§ EXERCISE DIRECTIONS
Restrict the output to the lines below starting at the one that contains "-except with no" and ending at the one that contains "edit re-gates it.", and restate them word for word, both ends included.

§ MATERIAL FOR THIS EXERCISE

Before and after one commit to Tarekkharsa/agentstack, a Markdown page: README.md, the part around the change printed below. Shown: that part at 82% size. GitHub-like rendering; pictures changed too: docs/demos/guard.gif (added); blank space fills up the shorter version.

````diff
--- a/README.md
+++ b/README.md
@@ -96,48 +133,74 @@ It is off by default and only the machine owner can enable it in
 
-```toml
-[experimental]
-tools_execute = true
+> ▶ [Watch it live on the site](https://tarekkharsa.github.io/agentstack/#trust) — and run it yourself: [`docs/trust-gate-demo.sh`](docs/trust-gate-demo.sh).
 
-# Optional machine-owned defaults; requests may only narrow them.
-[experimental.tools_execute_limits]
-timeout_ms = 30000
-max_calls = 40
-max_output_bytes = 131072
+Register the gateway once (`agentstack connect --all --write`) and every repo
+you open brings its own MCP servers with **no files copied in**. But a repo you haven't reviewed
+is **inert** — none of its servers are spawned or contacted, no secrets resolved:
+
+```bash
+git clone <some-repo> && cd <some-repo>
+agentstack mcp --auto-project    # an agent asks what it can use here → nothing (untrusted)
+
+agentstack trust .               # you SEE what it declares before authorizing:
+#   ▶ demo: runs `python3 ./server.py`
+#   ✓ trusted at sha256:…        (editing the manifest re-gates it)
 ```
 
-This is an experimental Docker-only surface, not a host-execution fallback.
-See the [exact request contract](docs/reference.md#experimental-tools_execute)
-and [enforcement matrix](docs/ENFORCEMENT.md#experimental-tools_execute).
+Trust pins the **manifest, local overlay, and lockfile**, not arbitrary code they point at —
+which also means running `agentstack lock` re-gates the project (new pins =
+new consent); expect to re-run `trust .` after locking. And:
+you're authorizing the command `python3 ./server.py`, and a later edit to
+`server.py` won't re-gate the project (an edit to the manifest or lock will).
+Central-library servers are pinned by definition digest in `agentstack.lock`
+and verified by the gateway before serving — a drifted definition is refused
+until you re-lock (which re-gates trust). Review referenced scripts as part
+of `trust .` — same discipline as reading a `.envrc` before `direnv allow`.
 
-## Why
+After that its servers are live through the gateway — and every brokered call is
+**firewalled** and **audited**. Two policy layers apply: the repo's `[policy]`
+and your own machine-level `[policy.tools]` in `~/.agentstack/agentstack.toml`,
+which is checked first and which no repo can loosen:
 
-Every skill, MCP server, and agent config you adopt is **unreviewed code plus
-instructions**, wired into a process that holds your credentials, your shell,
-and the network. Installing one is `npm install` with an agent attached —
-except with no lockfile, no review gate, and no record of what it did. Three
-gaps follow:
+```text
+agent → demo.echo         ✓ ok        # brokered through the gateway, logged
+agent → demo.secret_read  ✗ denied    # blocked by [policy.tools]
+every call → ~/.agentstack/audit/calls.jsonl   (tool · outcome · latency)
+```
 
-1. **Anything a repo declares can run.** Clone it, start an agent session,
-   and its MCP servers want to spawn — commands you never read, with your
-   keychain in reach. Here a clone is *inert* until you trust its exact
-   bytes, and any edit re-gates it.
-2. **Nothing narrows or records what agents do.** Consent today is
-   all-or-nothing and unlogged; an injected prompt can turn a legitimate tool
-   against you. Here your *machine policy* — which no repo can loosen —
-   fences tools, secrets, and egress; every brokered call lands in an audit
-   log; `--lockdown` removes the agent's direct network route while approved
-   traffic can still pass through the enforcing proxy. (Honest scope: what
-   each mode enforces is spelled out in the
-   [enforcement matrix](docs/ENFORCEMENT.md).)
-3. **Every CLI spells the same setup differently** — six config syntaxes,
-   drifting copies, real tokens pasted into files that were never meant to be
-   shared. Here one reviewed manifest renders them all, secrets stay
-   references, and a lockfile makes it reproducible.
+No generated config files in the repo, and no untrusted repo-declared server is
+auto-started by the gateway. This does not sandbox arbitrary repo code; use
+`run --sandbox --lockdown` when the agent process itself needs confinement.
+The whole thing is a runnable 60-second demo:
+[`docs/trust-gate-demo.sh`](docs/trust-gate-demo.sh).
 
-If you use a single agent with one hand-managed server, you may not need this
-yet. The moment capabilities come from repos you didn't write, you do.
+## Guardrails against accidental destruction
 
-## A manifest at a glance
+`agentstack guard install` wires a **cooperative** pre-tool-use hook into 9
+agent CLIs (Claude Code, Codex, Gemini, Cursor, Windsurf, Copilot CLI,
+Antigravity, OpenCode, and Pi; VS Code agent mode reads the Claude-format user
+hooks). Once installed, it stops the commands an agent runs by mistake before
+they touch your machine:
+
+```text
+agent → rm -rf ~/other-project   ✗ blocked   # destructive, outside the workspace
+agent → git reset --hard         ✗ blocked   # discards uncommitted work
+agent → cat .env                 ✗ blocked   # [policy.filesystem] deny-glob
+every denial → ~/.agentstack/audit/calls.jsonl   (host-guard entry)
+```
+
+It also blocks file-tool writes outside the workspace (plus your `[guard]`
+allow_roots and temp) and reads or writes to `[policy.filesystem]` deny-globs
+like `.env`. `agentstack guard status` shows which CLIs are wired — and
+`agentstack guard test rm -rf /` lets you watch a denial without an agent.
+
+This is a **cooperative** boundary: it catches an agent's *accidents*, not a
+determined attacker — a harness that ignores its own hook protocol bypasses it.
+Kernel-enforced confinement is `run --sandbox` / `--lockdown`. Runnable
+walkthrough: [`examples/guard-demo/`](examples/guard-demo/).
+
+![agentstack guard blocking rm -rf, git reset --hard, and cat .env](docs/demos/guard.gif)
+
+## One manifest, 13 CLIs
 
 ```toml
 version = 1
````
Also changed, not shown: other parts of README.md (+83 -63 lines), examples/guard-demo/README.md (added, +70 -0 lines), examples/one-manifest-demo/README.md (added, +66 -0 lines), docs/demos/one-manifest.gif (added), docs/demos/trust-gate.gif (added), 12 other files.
==
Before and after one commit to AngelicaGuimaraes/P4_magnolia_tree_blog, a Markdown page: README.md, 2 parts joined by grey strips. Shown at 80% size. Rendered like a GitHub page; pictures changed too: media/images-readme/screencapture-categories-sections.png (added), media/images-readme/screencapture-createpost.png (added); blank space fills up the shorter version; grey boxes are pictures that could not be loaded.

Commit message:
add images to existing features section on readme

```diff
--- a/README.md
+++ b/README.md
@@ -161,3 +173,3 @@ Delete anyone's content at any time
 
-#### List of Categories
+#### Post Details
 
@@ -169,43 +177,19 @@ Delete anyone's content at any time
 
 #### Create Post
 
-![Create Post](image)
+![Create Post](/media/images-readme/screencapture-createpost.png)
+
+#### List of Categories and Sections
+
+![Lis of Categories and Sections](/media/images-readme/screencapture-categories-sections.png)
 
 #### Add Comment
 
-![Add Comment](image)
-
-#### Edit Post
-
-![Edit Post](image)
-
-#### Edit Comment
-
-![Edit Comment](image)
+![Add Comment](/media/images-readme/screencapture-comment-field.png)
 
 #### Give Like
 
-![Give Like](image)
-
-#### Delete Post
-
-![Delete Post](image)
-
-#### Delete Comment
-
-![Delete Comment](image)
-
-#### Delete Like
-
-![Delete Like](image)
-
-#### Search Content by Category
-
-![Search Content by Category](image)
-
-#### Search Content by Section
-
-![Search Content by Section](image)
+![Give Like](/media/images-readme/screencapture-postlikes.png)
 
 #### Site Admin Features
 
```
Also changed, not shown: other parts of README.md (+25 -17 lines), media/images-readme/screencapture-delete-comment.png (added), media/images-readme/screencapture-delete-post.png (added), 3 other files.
---
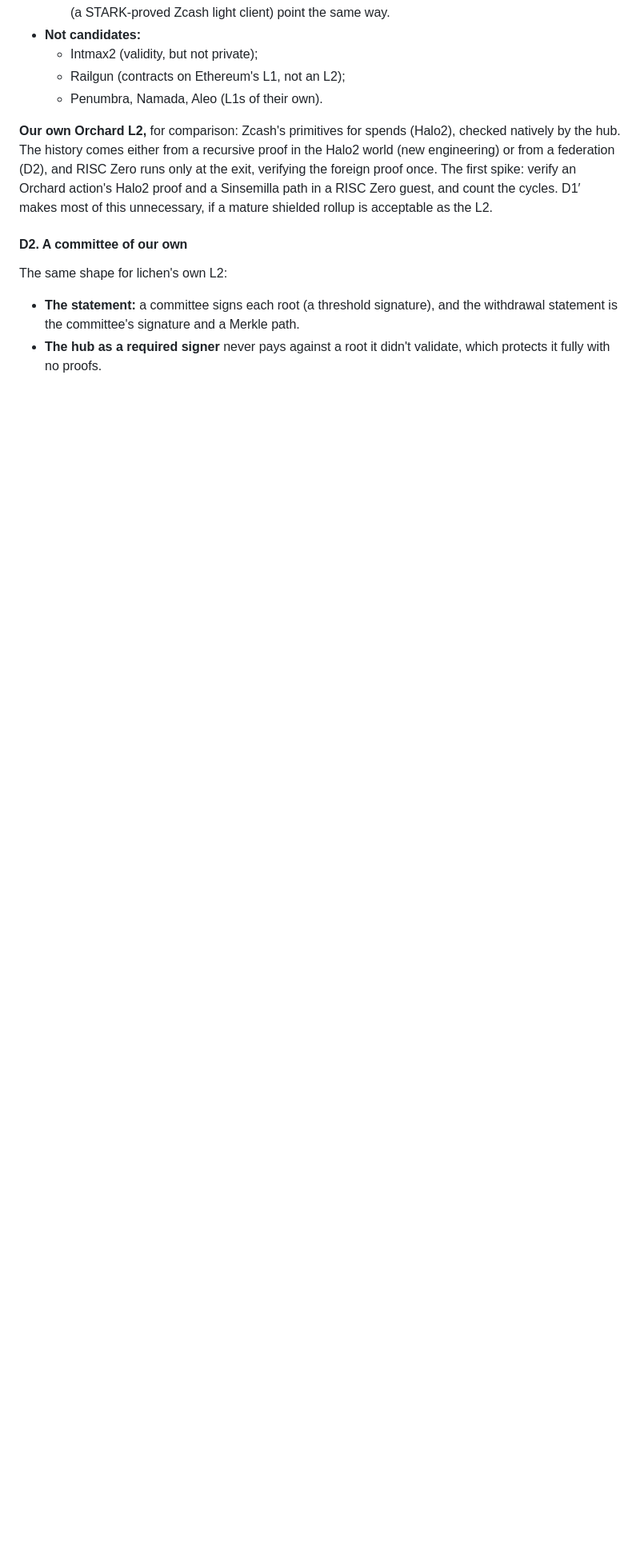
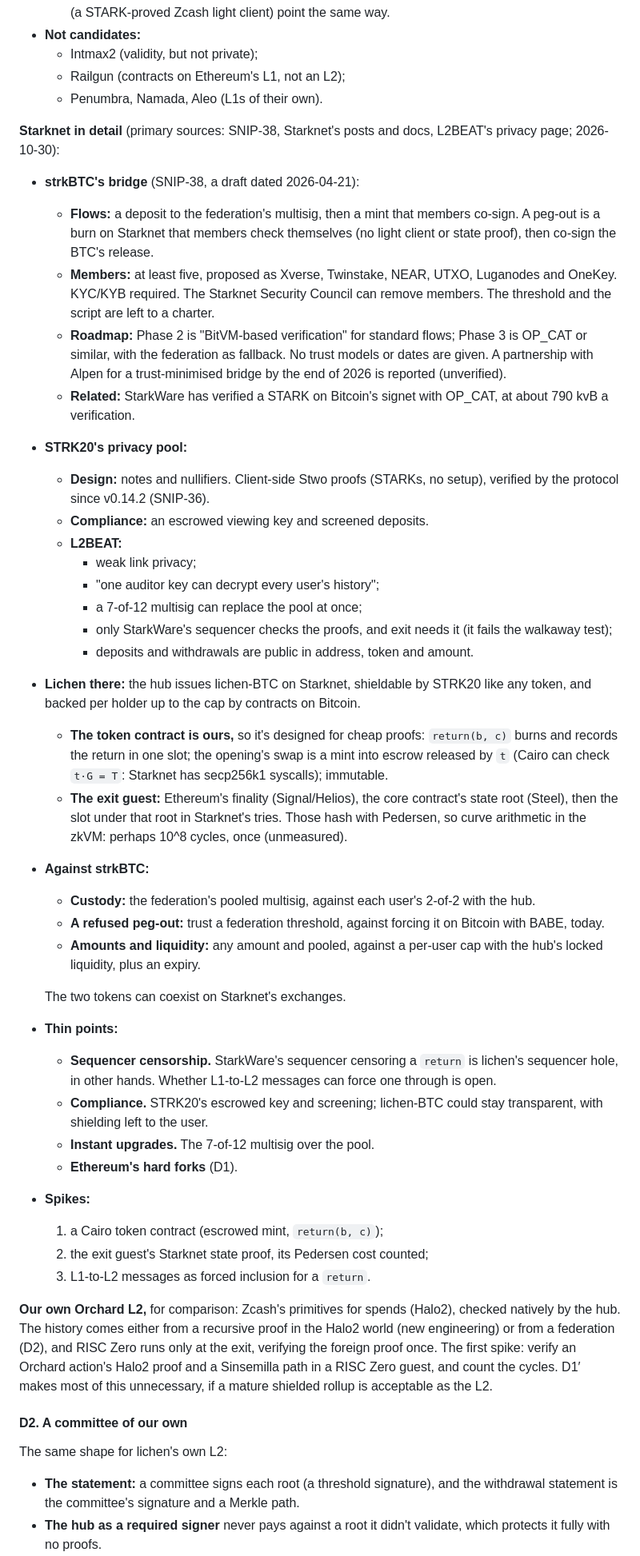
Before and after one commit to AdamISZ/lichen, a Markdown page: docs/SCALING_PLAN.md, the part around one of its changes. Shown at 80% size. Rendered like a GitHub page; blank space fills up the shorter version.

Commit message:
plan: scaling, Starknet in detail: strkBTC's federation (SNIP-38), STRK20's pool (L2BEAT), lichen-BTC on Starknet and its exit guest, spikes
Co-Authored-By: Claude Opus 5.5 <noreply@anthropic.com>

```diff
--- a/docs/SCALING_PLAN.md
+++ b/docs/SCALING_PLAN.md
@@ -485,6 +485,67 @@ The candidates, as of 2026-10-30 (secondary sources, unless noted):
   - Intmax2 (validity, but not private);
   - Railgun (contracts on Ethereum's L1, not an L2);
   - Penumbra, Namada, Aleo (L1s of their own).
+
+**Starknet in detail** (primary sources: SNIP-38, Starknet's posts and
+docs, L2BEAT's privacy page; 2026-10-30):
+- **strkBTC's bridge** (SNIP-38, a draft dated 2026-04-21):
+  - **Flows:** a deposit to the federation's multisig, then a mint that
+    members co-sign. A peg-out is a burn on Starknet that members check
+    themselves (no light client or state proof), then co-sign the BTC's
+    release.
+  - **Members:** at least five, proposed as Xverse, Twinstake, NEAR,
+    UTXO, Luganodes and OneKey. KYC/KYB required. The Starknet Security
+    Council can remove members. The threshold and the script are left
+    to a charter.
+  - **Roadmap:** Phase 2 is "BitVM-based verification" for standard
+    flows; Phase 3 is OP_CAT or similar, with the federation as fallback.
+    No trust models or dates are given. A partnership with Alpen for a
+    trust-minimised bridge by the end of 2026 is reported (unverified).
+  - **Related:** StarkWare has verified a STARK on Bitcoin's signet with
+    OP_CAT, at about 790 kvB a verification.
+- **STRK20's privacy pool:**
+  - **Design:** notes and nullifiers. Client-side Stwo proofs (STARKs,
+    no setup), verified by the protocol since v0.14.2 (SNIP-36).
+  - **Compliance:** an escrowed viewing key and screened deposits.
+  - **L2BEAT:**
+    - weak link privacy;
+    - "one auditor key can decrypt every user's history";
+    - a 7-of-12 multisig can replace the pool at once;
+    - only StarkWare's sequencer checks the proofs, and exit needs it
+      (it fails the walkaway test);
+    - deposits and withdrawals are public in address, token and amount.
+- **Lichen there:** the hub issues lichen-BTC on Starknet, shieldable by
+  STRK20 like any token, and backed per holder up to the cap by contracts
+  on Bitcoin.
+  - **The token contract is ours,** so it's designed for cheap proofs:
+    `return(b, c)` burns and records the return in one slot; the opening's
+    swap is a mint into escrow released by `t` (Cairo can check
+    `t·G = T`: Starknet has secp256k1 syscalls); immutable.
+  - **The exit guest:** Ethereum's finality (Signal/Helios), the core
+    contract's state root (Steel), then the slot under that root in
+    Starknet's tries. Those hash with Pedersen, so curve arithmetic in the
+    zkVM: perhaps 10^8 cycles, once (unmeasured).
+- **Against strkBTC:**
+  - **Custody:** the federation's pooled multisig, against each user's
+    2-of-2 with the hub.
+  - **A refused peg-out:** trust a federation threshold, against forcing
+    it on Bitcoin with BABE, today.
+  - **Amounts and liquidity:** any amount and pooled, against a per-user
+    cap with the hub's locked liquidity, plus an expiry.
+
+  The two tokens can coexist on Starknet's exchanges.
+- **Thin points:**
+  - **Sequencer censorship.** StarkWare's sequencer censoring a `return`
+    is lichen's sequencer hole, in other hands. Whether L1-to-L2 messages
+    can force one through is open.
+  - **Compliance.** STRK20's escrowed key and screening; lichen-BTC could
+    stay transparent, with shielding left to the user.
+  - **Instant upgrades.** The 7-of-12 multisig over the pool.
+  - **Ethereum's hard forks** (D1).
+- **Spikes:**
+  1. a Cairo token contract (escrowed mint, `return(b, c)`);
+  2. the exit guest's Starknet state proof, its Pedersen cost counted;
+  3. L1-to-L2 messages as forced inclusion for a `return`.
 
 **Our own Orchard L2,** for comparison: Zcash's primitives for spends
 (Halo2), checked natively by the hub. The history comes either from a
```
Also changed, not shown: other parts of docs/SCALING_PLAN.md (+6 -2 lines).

§ OUTPUT FOR THIS TASK
-except with no lockfile, no review gate, and no record of what it did. Three
-gaps follow:
+```text
+agent → demo.echo         ✓ ok        # brokered through the gateway, logged
+agent → demo.secret_read  ✗ denied    # blocked by [policy.tools]
+every call → ~/.agentstack/audit/calls.jsonl   (tool · outcome · latency)
+```
 
-1. **Anything a repo declares can run.** Clone it, start an agent session,
-   and its MCP servers want to spawn — commands you never read, with your
-   keychain in reach. Here a clone is *inert* until you trust its exact
-   bytes, and any edit re-gates it.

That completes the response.